US economy showing signs of recovery
The longest U.S. recession of the postwar era is showing further evidence of losing steam.
Encouraging signs appeared on various fronts yesterday, with the number of first-time jobless claims falling sharply and bargain-hungry shoppers boosting April sales for discount retailers. Earlier this week, a report showed the pace of decline in the service sector slowing.
Along with Federal Reserve Chairman Ben Bernanke's relatively optimistic assessment Tuesday, those developments suggest that the economy may finally be stabilizing.
"The bottom is forming," said Joel Naroff, president of Naroff Economic Advisors. "It doesn't say we're out of the woods . . . but I think things are turning."
Analysts stressed that while the panicky period that followed the collapse of Lehman Brothers last fall is over, a recovery is still months away and is likely to be grinding and slow. Unemployment, which trails other indicators, is likely to keep rising after the recession officially ends. Analysts expect the jobless rate to rise from 8.5 percent to 8.9 percent or so when the government releases its April employment report today.
Yesterday, the Labor Department reported that first-time jobless claims dropped to 601,000 last week. But even if they continue to fall, they will likely remain above 500,000 for some time, said Arpitha Bykere, lead analyst for RGE Monitor.
"These are very sharp job losses," she said. "This clearly affects the U.S. consumer, who is already under pressure because of tight credit and falling home prices."
Indeed, other data released yesterday by the Federal Reserve showed many consumers in the grip of a credit crunch. Consumer credit in March fell by more than 5 percent, the biggest drop in nearly 20 years. Analysts attributed much of the decline to tougher lending standards as well as reduced spending.

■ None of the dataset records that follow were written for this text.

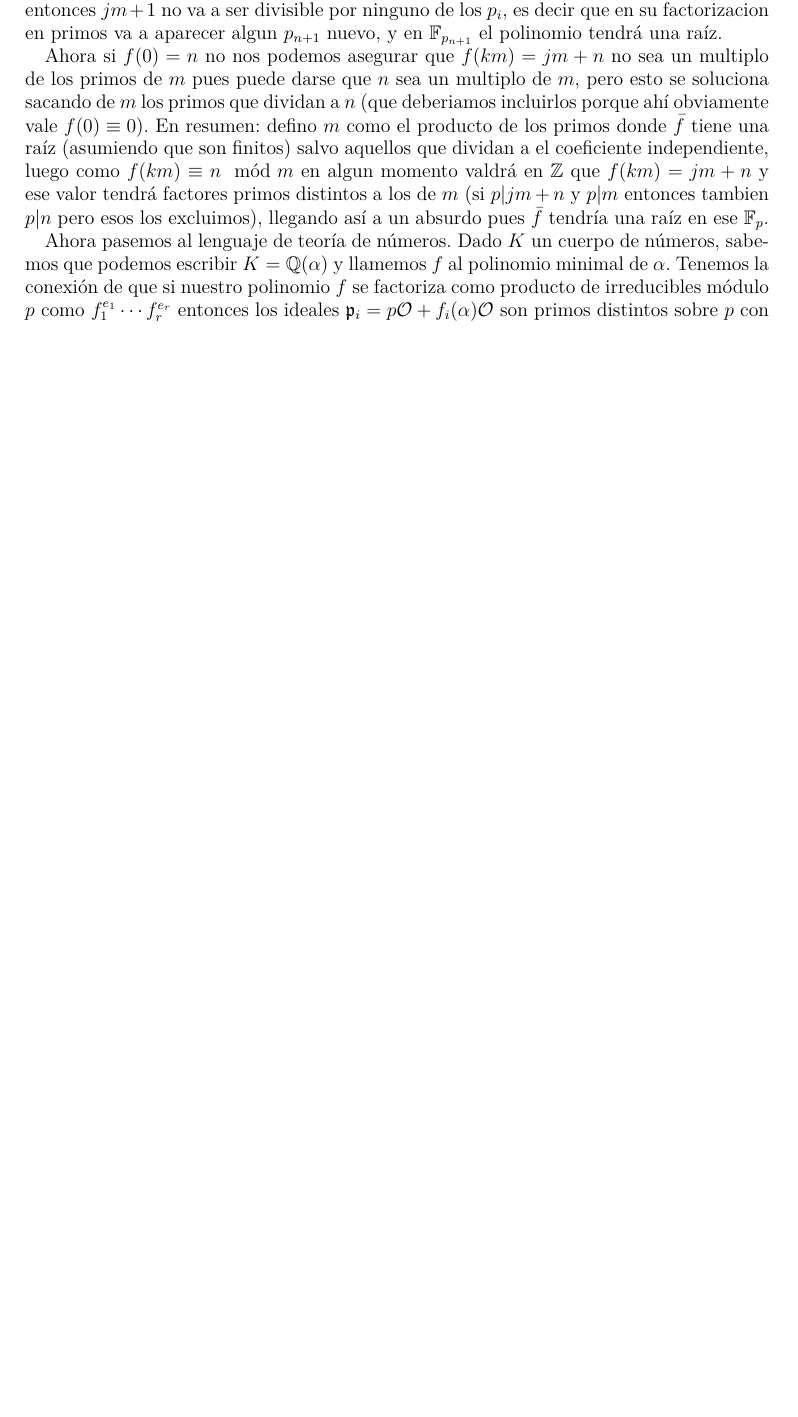
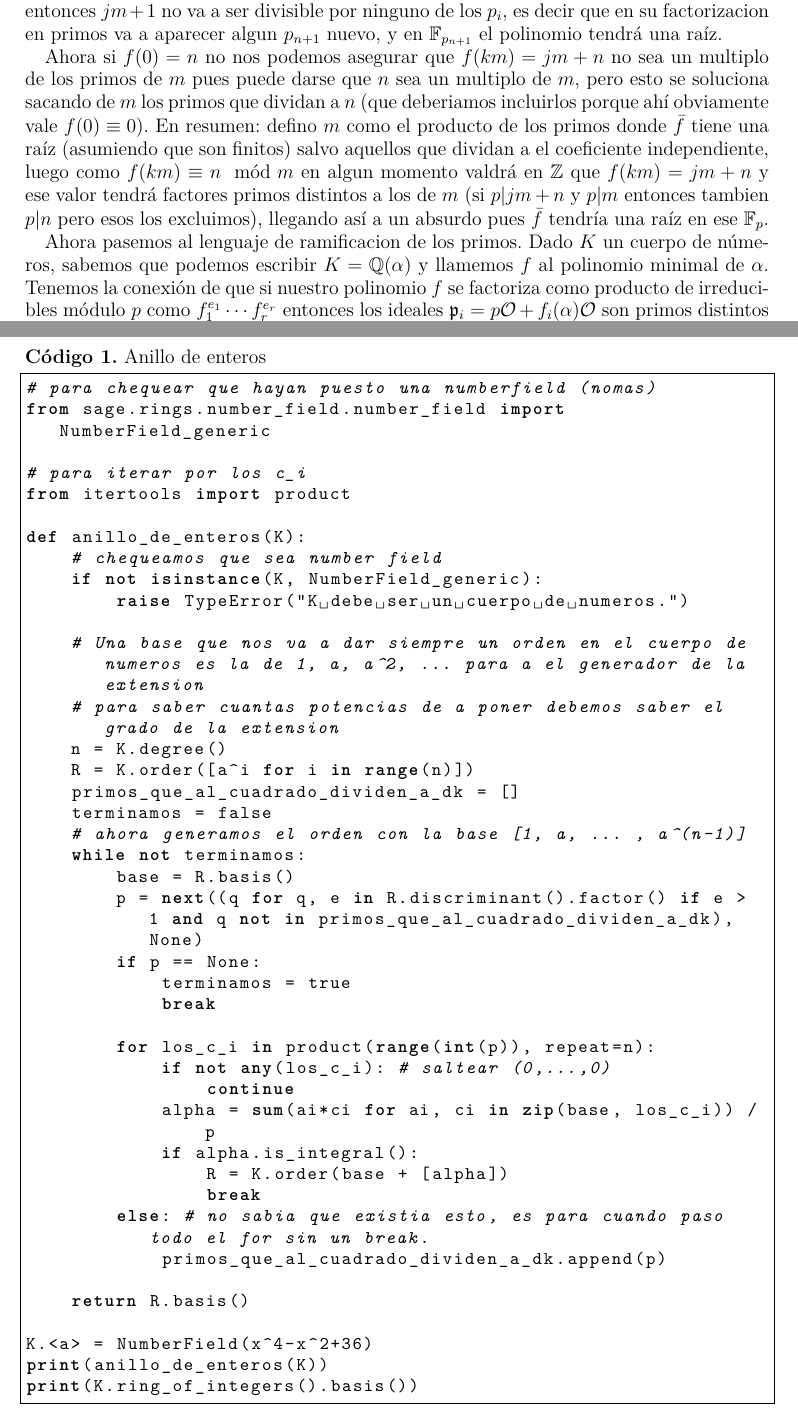
Before and after one commit to Phite123/FormasTex, a LaTeX paper (main_nt.tex): part of page 4 of 4 before the commit and two parts of pages 4 and 6 of 6 after it, the two joined at a grey line, cut so that both start at the same text, the shorter picture padded with empty space. Compiled offline with pdfLaTeX.

Commit message:
fin 1 2 3?

```diff
--- a/main_nt.tex
+++ b/main_nt.tex
@@ -280,7 +289,7 @@ $m$ (si $p|jm+n$ y $p|m$ entonces tambien $p|n$ pero esos los
 excluimos), llegando así a un absurdo pues $\bar{f}$ tendría una raíz
 en ese $\FF_p$.
 
-Ahora pasemos al lenguaje de teoría de números. Dado $K$ un cuerpo de
+Ahora pasemos al lenguaje de ramificacion de los primos. Dado $K$ un cuerpo de
 números, sabemos que podemos escribir $K=\QQ(\alpha)$ y llamemos $f$ al
 polinomio minimal de $\alpha$. Tenemos la
 conexión de que si nuestro polinomio $f$ se factoriza como
@@ -308,5 +317,6 @@ Al usar la teoria ramificacion de primos en extensiones junto con Galois probamo
 
 
 
+% con alt + z te acomoda las lineas
 
 
@@ -313,6 +324,58 @@ Al usar la teoria ramificacion de primos en extensiones junto con Galois probamo
 
+\vspace{1em}
+\noindent\textbf{Código 1.} Anillo de enteros
+\label{codigo1}
 
+\lstset{
+    language=Python,
+    basicstyle=\ttfamily\small,
+    frame=single,
+    breaklines=true
+}
 
+\begin{lstlisting}
+# para chequear que hayan puesto una numberfield (nomas)
+from sage.rings.number_field.number_field import NumberField_generic
+
+# para iterar por los c_i
+from itertools import product
+
+def anillo_de_enteros(K):
+    # chequeamos que sea number field
+    if not isinstance(K, NumberField_generic):
+        raise TypeError("K debe ser un cuerpo de numeros.")
+
+    # Una base que nos va a dar siempre un orden en el cuerpo de numeros es la de 1, a, a^2, ... para a el generador de la extension
+    # para saber cuantas potencias de a poner debemos saber el grado de la extension
+    n = K.degree()
+    R = K.order([a^i for i in range(n)])
+    primos_que_al_cuadrado_dividen_a_dk = []
+    terminamos = false
+    # ahora generamos el orden con la base [1, a, ... , a^(n-1)]
+    while not terminamos:
+        base = R.basis()
+        p = next((q for q, e in R.discriminant().factor() if e > 1 and q not in primos_que_al_cuadrado_dividen_a_dk), None)
+        if p == None:
+            terminamos = true
+            break
+
+        for los_c_i in product(range(int(p)), repeat=n):
+            if not any(los_c_i): # saltear (0,...,0)
+                continue
+            alpha = sum(ai*ci for ai, ci in zip(base, los_c_i)) / p
+            if alpha.is_integral():
+                R = K.order(base + [alpha])
+                break
+        else: # no sabia que existia esto, es para cuando paso todo el for sin un break.
+            primos_que_al_cuadrado_dividen_a_dk.append(p)
+
+    return R.basis()
+
+K.<a> = NumberField(x^4-x^2+36)
+print(anillo_de_enteros(K))
+print(K.ring_of_integers().basis())
+
+\end{lstlisting}
 
 
 
```
Also changed, not shown: main_nt.tex (20 more changed lines).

Trouble accessing credit, mounting job losses and the need to rebuild savings mean consumers need to stretch every dollar they have. And they appear to be doing that by shunning luxury for bargains. Value-conscious shoppers flocked to discount stores such as Wal-Mart and T.J. Maxx last month. Wal-Mart said sales at its stores open at least a year - a key measure of success in retailing known as same-store sales - rose 5 percent during April compared to the same month last year.
Some industry experts cautioned that any improvements in retailers' performance was largely driven by better management of prices and inventory rather than an increase in consumer demand. Luxury department stores continued to suffer double-digit declines, with Nordstrom down 11 percent, Neiman Marcus dropping 23 percent and Saks falling 32 percent.
"All we're really seeing is a continued flight to value," said Craig Johnson, president of Customer Growth Partners, a retail consulting firm.
Despite such warnings, many economists are voicing hope. When he appeared on Capitol Hill earlier this week, Bernanke endorsed the view that the nation's "pace of contraction may be slowing." He also said that consumer demand "may be stabilizing" and that the housing market has "shown some signs of bottoming."
In a telling sign, many lawmakers quizzed Bernanke not about how much the economy would contract, but about how the Fed would wind down lending programs and tame inflation once economic growth resumed.
"Clearly, the massive economic stimulus from the administration and the Federal Reserve have had a very positive real, as well as psychological, effect on the economy," said California State University economist Sung Won Sohn. "The economy seems to be coming out of this recession faster than I expected."